Date of Graduation


Document Type


Degree Type



School of Medicine


Exercise Physiology

Committee Chair

Jefferson C. Frisbee.

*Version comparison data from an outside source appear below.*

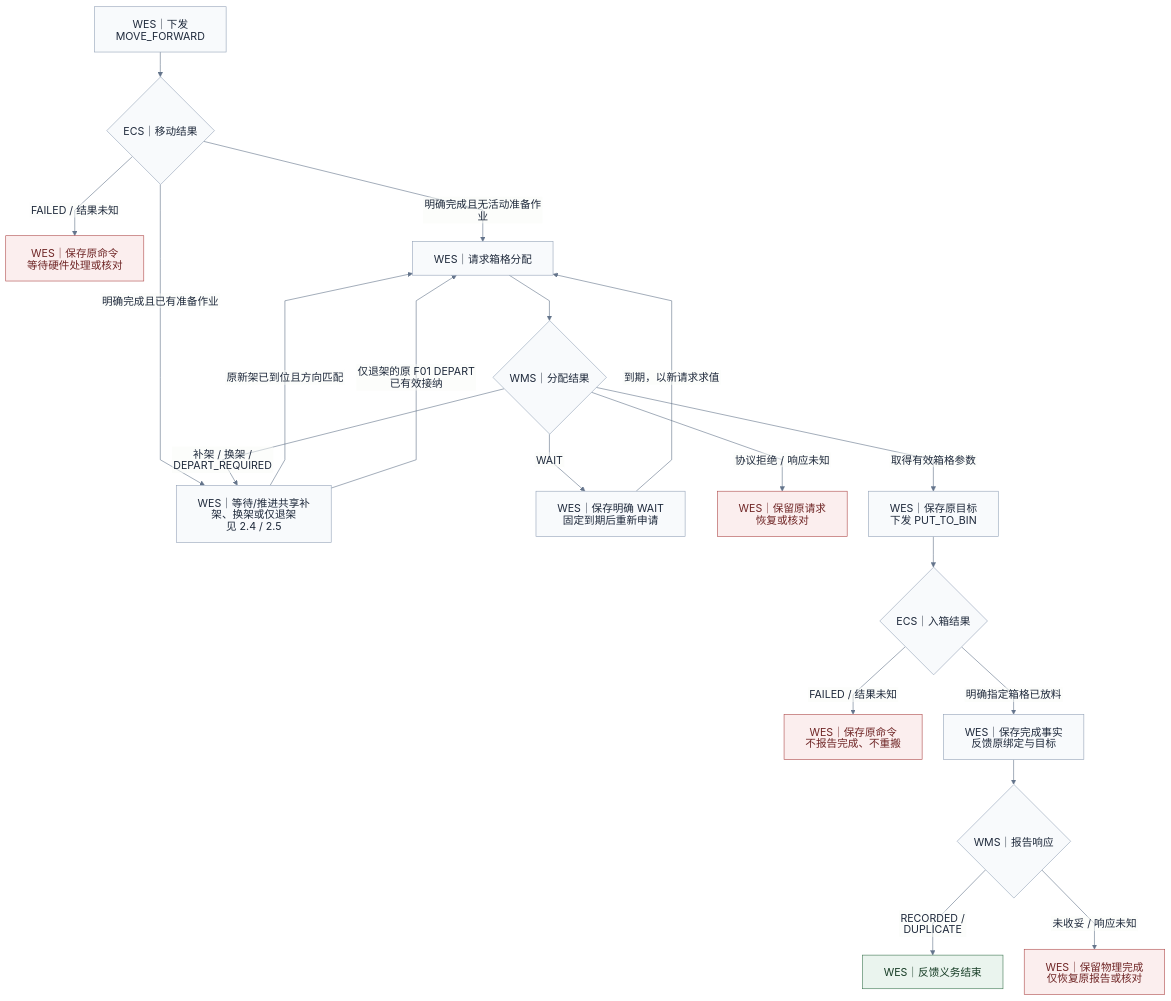
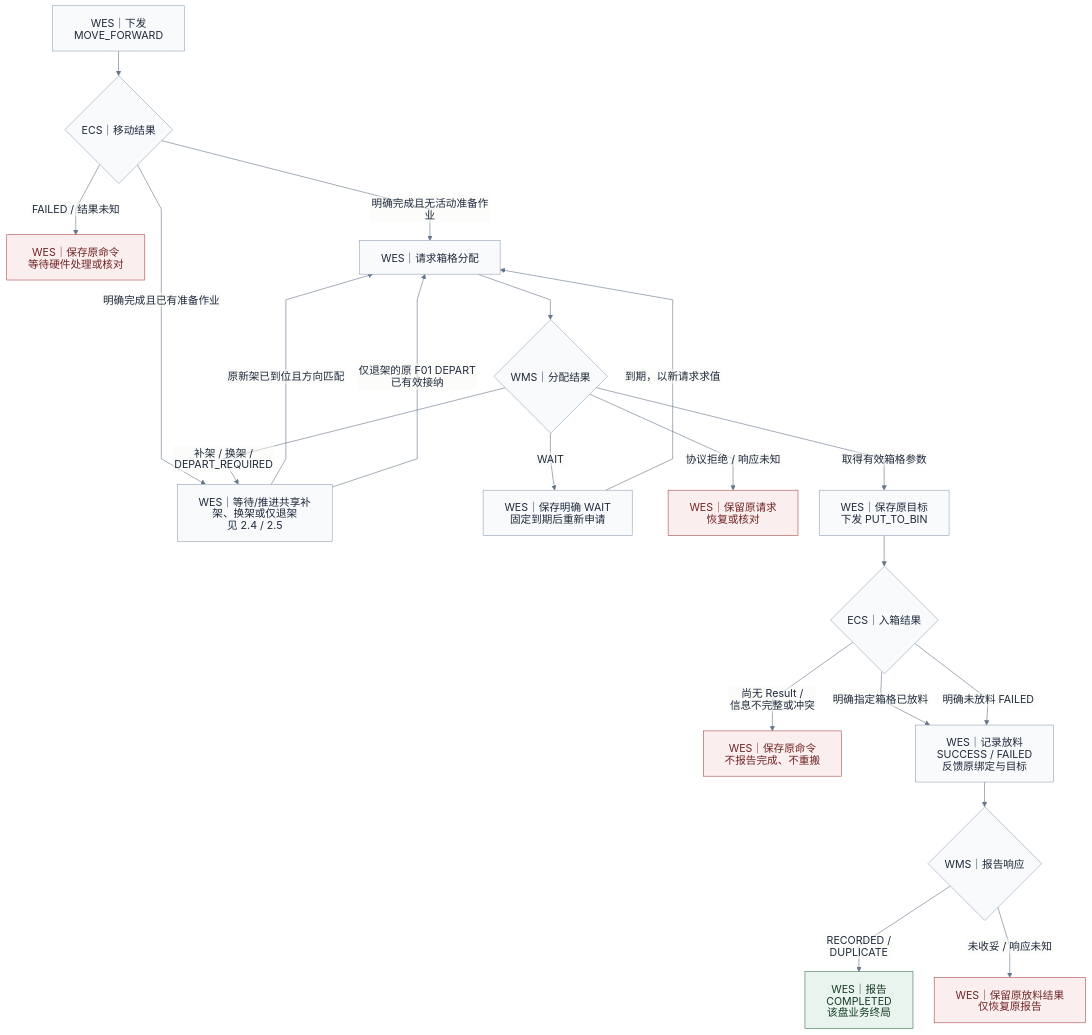
Before and after one commit to kaizhoumasha/maintenance-admin: the second of 5 diagrams in docs/integrations/coarse-sorting-api-draft.md, drawn with Mermaid. The commit also changed other lines of this file and 3 other files, not shown here.

Commit message:
docs: 明确粗分报告收妥终局并同步失败流程图

````diff
--- a/docs/integrations/coarse-sorting-api-draft.md
+++ b/docs/integrations/coarse-sorting-api-draft.md
@@ -95,41 +95,42 @@
 ```mermaid
 %%{init: {"htmlLabels":false,"theme":"base","flowchart":{"htmlLabels":false,"padding":18,"nodeSpacing":36,"rankSpacing":42,"curve":"linear"},"themeVariables":{"fontFamily":"sans-serif","fontSize":"18px","primaryColor":"#f8fafc","primaryTextColor":"#1e293b","primaryBorderColor":"#94a3b8","lineColor":"#64748b"}}}%%
 flowchart TB
     start["WES｜下发 MOVE_FORWARD"]
     move{"ECS｜移动结果"}
     movePending["WES｜保存原命令<br/>等待硬件处理或核对"]
     request["WES｜请求箱格分配"]
     allocate{"WMS｜分配结果"}
     rackPrepare["WES｜等待/推进共享补架、换架或仅退架<br/>见 2.4 / 2.5"]
     wait["WES｜保存明确 WAIT<br/>固定到期后重新申请"]
     requestPending["WES｜保留原请求<br/>恢复或核对"]
     command["WES｜保存原目标<br/>下发 PUT_TO_BIN"]
     put{"ECS｜入箱结果"}
     putPending["WES｜保存原命令<br/>不报告完成、不重搬"]
-    report["WES｜保存完成事实<br/>反馈原绑定与目标"]
+    report["WES｜记录放料 SUCCESS / FAILED<br/>反馈原绑定与目标"]
     receive{"WMS｜报告响应"}
-    reportPending["WES｜保留物理完成<br/>仅恢复原报告或核对"]
-    done["WES｜反馈义务结束"]
+    reportPending["WES｜保留原放料结果<br/>仅恢复原报告"]
+    done["WES｜报告 COMPLETED<br/>该盘业务终局"]
     start --> move
     move -->|明确完成且无活动准备作业| request
     move -->|明确完成且已有准备作业| rackPrepare
     move -->|FAILED / 结果未知| movePending
     request --> allocate
     allocate -->|取得有效箱格参数| command
     allocate -->|补架 / 换架 / DEPART_REQUIRED| rackPrepare
     allocate -->|WAIT| wait
     wait -->|到期，以新请求求值| request
     rackPrepare -->|原新架已到位且方向匹配| request
     rackPrepare -->|仅退架的原 F01 DEPART 已有效接纳| request
     allocate -->|协议拒绝 / 响应未知| requestPending
     command --> put
     put -->|明确指定箱格已放料| report
-    put -->|FAILED / 结果未知| putPending
+    put -->|明确未放料 FAILED| report
+    put -->|尚无 Result / 信息不完整或冲突| putPending
     report --> receive
     receive -->|RECORDED / DUPLICATE| done
     receive -->|未收妥 / 响应未知| reportPending
     classDef pending fill:#fbeeee,stroke:#af4b4b,color:#6f2525
     classDef completed fill:#eaf4ee,stroke:#3d7651,color:#163c25
     class movePending,requestPending,putPending,reportPending pending
     class done completed
 ```
````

Cardiovascular disease has a number of risk factors and confounding variables associated with the development and progression of the condition. Hypercholesterolemia is one of the few independent risk factors of peripheral vascular disease (PVD) and coronary artery disease (CAD) with causes stemming from a genetic predisposition and lifestyle management. The primary symptom of these diseases can be described as an endothelial cell dysfunction, which hypercholesterolemia can exacerbate, leading to a pro-inflammatory state of elevated oxidant stress and significant reduction in nitric oxide (NO) bioavailability, a key mediator of endothelium-dependent dilation. This environment can culminate into an impairment of the vascular reactivity due to mechanical and metabolic alterations.;The mechanical microvascular remodeling is evident within dyslipidemia producing a decrease in vascular perfusion; however there are significant differences between the remodeling within the condition of hypercholesterolemia leading to an early evolution of MCP-1 and increased wall stiffness and thickness and later progression of hyperlipidemia leading to an increase in TNF-alpha and microvascular rarefaction.;While the reduction in NO bioavailability, due to a reduced production or oxidative scavenge, leads to a maintained yet altered mechanism of peripheral skeletal muscle arteriolar endothelium dependent dilation with a shift to the reliance on increased production of metabolites of arachidonic acid metabolism, via the cyclooxygenase and lipoxygenase enzymatic pathways. These metabolites include 12- and 15-lipoxygenase and prostacyclin, with strong dilator effects, in addition to, thromboxane A2 a profound vasoconstrictor. The culmination of these products leads to a net reduced dilator effect evident in animals with genetic hypercholesterolemia.;Current interventions include a number of cholesterol lowering prescriptions and the inclusion of a regular exercise program, which have been shown to reduce cholesterol and improve the cardiovascular symptoms. Considerable attention has been given to the molecular mechanisms leading to the improvement of microvascular endothelial dysfunction and subsequent vascular reactivity; however the mechanistic consequences of these treatments are not well understood within the realms of inflammation, oxidative stress, and vascular reactivity. In both the hypercholesterolemic and normocholesterolemic groups the greatest benefit, with respect to inflammation and oxidant stress, was seen in the exercise only groups. Unexpectedly, the hypercholesterolemic groups saw no improvement in vascular reactivity to any of the interventions; while the normocholesterolemic group presented detrimental results to the vascular reactivity of the pharmaceutically treated animals. Therefore, the mechanistic and mechanical outcomes associated with the reported pleiotropic effects of the cholesterol lowering treatments warrants further study specific to hyper- and normocholesterolemic conditions.